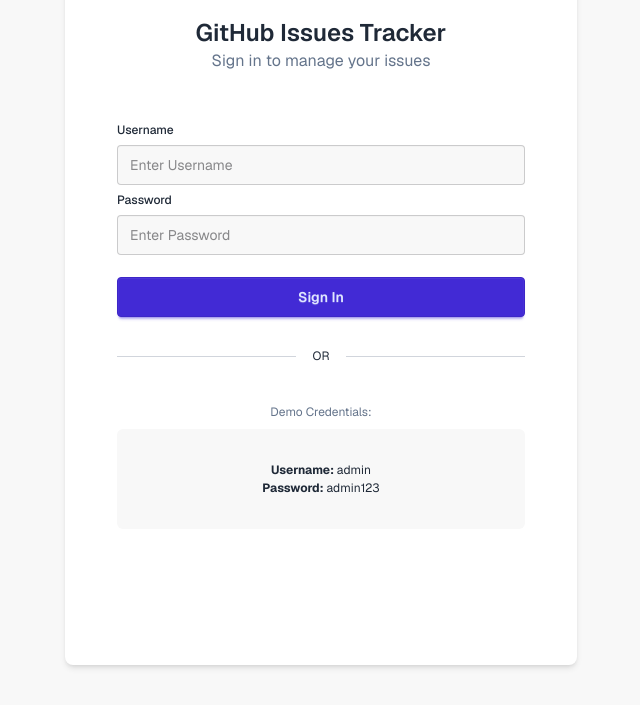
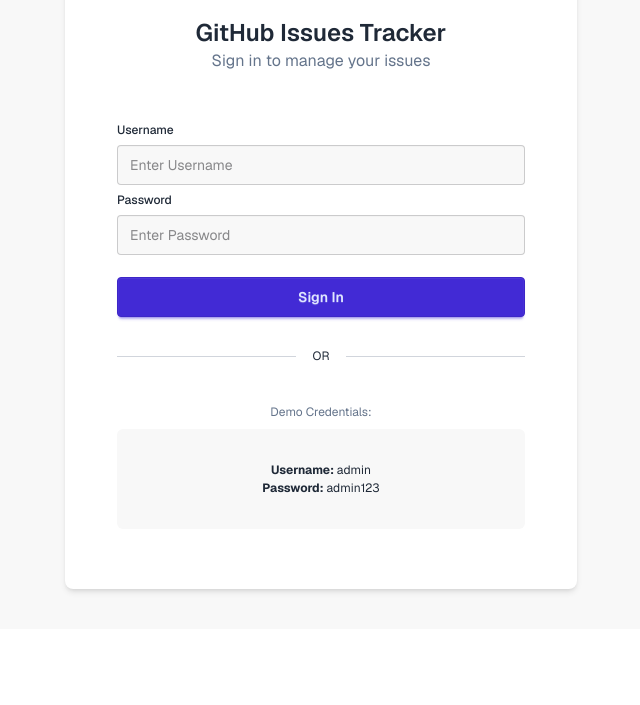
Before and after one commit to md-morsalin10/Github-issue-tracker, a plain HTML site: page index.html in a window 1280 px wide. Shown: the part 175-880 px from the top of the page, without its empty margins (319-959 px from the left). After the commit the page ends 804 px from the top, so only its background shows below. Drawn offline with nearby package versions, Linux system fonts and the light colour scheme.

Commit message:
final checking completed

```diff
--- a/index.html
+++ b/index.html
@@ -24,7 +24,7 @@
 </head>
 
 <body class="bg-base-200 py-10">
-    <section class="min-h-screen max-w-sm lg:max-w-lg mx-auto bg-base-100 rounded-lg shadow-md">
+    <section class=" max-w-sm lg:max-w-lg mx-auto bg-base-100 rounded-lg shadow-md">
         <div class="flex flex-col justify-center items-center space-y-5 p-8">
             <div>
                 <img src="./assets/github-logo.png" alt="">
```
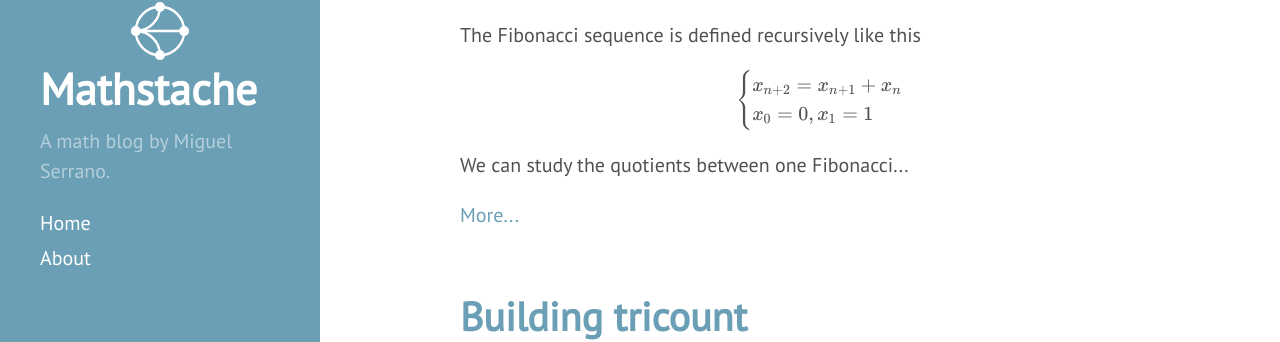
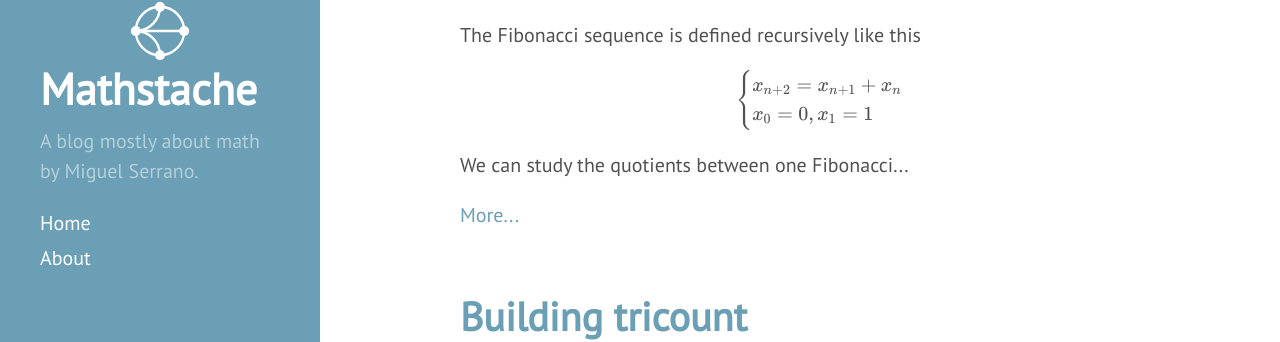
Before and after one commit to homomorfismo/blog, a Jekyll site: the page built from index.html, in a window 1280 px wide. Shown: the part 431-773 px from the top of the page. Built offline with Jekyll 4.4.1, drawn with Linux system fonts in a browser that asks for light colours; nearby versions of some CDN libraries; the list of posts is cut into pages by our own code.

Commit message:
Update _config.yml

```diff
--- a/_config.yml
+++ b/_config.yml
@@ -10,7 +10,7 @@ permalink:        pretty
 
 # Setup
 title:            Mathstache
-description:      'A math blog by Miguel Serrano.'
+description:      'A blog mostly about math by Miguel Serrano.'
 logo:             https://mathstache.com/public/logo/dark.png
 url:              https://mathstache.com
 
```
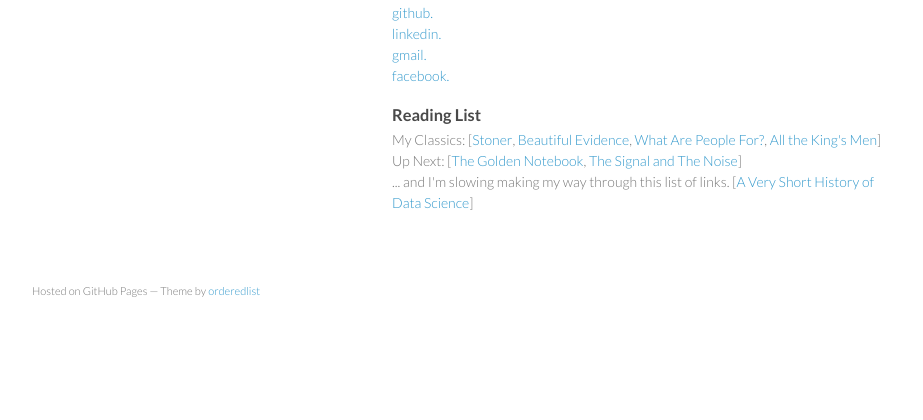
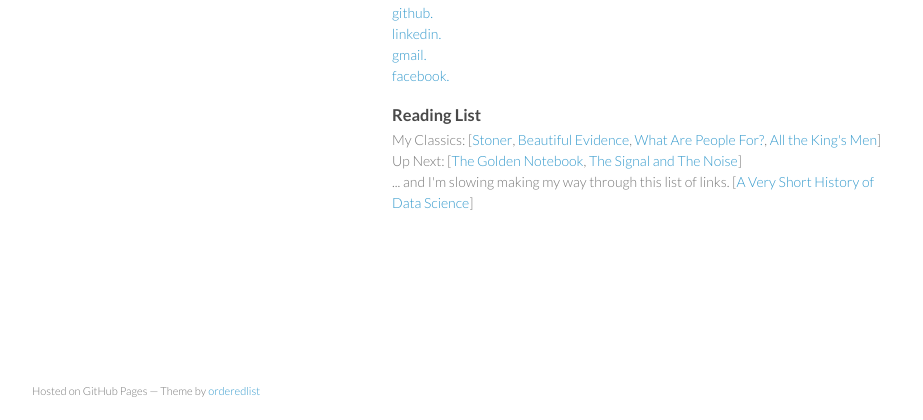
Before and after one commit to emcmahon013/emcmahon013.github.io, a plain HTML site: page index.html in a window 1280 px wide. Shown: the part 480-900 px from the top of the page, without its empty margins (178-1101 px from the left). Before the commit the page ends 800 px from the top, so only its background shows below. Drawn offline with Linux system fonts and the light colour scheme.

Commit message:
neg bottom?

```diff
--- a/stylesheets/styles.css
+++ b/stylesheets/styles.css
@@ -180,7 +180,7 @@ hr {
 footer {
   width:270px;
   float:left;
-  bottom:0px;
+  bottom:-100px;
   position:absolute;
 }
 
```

☆ ☆ ☆ ☆ ☆ ☆ ☆

(WORK TO COMPLETE) For every line of the material that holds the word "base", make a copy.

(SOLUTION TO THIS PROBLEM)
 <body class="bg-base-200 py-10">
-    <section class="min-h-screen max-w-sm lg:max-w-lg mx-auto bg-base-100 rounded-lg shadow-md">
+    <section class=" max-w-sm lg:max-w-lg mx-auto bg-base-100 rounded-lg shadow-md">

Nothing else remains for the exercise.